“The sum of an organization’s behaviors and practices. It reveals itself in big and small decisions as well as daily practices (“how we do things around here”) that tend to perpetuate themselves.”
Every company has a culture. The crux of the issue lies in asking, “What are you going to do about it?”
You do not have to passively accept the culture you have today as the one that you must have forever in the life of your organization. Cultures can be proactively managed. In fact, my CEO Eric Mosley and I wrote the instruction guide on how to proactively create and manage a culture designed to increase employee engagement, performance and productivity – Winning with a Culture of Recognition.
BlessingWhite has validated the importance of taking this strategic approach to organization culture, concluding the article with these four truths (quoting):
So, if you are a senior executive and still have reservations about investing time on your organization’s culture, remember:
- Culture is not optional — and letting your culture evolve organically will work against you.
- Defining culture is the important first step — you do not need a “culture initiative” per se.

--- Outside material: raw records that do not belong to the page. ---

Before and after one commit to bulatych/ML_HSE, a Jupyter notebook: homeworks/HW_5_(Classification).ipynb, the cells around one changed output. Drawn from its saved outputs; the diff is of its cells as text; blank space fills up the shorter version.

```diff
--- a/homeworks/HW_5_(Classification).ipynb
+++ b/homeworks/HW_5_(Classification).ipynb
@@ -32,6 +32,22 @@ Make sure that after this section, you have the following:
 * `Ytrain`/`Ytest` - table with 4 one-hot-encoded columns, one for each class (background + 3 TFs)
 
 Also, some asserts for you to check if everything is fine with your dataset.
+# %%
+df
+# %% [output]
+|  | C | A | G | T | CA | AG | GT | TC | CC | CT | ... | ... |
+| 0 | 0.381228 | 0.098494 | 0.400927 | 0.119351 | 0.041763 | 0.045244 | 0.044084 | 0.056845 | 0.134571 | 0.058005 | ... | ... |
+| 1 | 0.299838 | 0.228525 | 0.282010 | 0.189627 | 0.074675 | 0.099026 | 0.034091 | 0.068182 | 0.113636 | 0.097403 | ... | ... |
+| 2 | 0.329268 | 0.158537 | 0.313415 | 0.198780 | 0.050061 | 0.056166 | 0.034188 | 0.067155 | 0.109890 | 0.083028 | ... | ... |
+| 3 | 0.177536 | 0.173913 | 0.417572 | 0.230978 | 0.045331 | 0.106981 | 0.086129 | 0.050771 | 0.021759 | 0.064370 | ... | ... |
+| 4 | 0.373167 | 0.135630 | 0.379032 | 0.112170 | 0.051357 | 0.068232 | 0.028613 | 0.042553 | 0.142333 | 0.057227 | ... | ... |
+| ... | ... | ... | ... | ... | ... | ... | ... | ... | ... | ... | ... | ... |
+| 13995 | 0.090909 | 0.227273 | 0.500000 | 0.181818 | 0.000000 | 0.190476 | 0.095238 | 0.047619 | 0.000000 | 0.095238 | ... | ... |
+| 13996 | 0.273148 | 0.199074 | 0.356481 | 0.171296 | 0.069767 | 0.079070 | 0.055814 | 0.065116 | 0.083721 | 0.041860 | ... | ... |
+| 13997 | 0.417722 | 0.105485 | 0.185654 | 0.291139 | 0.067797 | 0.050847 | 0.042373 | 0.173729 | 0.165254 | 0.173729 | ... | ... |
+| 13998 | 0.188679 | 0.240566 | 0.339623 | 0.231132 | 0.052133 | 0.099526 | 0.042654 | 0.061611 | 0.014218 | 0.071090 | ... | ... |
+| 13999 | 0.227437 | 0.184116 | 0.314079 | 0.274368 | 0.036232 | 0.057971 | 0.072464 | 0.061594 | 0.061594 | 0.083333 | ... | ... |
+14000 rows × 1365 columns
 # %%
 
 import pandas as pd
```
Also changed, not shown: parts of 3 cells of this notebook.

- Leadership development and all employee-engagement initiatives are opportunities to reinforce and build the culture.
- Executives ultimately have to hold themselves and others accountable for steering the culture.
Do you manage your culture? If you could change any aspect of your company culture, what would you change?